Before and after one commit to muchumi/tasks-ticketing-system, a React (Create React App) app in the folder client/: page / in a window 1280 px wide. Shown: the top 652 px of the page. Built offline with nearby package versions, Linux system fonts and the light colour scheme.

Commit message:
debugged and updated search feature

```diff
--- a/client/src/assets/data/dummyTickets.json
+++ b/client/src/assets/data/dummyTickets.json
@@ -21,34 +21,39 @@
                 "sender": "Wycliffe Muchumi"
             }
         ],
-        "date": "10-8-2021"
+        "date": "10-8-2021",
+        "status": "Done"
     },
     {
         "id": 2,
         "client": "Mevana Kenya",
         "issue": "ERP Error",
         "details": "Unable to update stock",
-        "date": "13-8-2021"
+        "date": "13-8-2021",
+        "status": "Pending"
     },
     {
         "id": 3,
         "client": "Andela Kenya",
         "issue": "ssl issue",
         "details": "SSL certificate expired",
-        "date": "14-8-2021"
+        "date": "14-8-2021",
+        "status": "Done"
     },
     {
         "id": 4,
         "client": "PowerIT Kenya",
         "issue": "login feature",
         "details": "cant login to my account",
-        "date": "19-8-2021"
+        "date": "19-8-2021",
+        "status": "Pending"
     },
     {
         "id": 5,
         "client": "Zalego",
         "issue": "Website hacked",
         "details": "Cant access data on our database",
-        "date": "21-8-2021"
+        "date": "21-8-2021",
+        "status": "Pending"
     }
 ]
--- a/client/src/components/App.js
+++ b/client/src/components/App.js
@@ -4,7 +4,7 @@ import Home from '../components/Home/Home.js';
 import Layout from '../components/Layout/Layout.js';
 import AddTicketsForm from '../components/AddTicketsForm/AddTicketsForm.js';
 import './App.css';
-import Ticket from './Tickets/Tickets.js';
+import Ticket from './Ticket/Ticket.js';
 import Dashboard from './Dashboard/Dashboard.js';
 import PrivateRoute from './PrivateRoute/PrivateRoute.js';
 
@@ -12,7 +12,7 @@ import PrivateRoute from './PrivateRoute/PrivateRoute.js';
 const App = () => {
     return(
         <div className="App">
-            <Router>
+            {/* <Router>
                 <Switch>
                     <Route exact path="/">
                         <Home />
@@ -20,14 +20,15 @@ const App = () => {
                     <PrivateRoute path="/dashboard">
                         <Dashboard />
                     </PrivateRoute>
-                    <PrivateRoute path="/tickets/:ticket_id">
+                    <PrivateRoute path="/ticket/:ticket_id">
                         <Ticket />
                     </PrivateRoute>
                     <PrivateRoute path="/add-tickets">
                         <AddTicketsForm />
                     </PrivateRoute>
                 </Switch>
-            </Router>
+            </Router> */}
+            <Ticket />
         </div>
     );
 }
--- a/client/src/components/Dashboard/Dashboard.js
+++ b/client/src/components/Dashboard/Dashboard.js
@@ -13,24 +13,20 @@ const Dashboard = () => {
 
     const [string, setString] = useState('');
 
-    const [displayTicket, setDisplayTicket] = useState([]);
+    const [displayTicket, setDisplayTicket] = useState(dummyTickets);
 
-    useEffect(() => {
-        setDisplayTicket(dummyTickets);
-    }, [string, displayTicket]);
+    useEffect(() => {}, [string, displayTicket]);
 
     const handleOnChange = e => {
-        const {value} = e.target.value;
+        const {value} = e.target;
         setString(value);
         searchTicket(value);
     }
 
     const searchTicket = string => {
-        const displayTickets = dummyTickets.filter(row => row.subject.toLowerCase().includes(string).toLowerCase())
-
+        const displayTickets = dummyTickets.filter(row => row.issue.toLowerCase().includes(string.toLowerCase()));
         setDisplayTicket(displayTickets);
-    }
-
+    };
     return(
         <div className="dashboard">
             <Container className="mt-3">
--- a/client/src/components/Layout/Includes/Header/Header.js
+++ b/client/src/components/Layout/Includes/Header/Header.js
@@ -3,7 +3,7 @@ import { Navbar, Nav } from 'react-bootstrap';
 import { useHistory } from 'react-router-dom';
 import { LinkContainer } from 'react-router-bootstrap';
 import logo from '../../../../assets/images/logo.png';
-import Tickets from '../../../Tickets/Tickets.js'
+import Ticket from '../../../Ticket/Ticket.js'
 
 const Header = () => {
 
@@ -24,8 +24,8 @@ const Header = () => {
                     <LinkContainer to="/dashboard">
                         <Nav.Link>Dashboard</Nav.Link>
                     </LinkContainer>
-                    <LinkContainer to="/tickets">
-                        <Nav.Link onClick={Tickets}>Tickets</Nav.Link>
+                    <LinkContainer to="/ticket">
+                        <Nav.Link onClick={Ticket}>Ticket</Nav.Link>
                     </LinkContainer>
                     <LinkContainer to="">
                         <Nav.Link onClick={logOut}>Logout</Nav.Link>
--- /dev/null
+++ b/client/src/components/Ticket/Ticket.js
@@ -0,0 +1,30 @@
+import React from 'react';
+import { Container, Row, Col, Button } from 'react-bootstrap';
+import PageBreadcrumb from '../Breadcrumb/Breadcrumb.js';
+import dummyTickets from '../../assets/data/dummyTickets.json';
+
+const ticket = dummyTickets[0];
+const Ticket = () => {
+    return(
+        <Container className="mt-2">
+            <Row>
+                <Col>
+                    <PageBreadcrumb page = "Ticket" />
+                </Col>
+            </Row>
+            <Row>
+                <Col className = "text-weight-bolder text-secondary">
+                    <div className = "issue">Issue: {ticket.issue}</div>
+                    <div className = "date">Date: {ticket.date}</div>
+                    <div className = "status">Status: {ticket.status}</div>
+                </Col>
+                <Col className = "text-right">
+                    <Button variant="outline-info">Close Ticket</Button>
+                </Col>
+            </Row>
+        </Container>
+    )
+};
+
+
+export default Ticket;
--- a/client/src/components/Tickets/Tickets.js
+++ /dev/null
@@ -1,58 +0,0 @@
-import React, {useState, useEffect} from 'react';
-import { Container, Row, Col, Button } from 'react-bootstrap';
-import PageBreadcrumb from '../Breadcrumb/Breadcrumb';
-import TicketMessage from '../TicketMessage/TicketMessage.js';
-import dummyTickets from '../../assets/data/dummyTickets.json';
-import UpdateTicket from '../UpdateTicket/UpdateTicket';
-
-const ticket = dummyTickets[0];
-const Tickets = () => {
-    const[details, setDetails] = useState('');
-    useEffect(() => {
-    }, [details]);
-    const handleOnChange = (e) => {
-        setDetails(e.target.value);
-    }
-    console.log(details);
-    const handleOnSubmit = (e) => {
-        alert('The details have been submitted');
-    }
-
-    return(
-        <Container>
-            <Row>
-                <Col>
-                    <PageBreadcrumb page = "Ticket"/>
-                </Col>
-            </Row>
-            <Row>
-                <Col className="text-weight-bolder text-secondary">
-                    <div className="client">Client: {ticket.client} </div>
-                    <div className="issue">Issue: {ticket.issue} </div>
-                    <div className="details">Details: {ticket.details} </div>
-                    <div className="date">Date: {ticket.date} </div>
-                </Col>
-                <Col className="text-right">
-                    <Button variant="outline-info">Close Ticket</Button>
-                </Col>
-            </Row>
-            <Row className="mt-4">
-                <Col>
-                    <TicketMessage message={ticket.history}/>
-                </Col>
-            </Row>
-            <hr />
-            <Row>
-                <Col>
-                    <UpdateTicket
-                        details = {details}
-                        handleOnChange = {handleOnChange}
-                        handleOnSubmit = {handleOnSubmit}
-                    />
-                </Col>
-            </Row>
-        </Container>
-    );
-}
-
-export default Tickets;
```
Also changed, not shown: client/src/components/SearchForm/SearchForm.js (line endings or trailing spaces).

⁂

__PROBLEM TO SOLVE__. In the listing above, count the lines where the string "outline" occurs, then give that count and nothing else.

__WRITTEN REPLY__. 2